::: Input data

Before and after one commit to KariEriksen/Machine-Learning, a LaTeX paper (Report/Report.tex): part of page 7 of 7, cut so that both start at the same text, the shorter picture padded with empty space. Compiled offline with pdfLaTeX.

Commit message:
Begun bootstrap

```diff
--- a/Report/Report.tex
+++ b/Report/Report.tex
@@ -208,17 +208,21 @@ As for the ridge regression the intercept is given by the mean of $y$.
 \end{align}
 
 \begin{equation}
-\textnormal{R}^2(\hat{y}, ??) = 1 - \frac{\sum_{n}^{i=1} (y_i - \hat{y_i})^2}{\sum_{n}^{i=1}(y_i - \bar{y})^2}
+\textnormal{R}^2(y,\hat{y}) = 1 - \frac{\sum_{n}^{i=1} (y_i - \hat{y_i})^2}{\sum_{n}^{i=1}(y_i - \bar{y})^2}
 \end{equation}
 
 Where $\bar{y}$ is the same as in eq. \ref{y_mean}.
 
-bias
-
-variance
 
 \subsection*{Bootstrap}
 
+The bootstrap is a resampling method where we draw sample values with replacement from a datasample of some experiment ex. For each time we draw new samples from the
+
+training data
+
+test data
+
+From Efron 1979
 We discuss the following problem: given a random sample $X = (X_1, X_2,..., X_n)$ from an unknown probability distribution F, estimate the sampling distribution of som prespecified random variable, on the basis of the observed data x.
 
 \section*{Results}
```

::::::

- _Action item_
Check each line above for the string "Report" and copy every line that has it.

- _Output of the exercise_
Before and after one commit to KariEriksen/Machine-Learning, a LaTeX paper (Report/Report.tex): part of page 7 of 7, cut so that both start at the same text, the shorter picture padded with empty space. Compiled offline with pdfLaTeX.
--- a/Report/Report.tex
+++ b/Report/Report.tex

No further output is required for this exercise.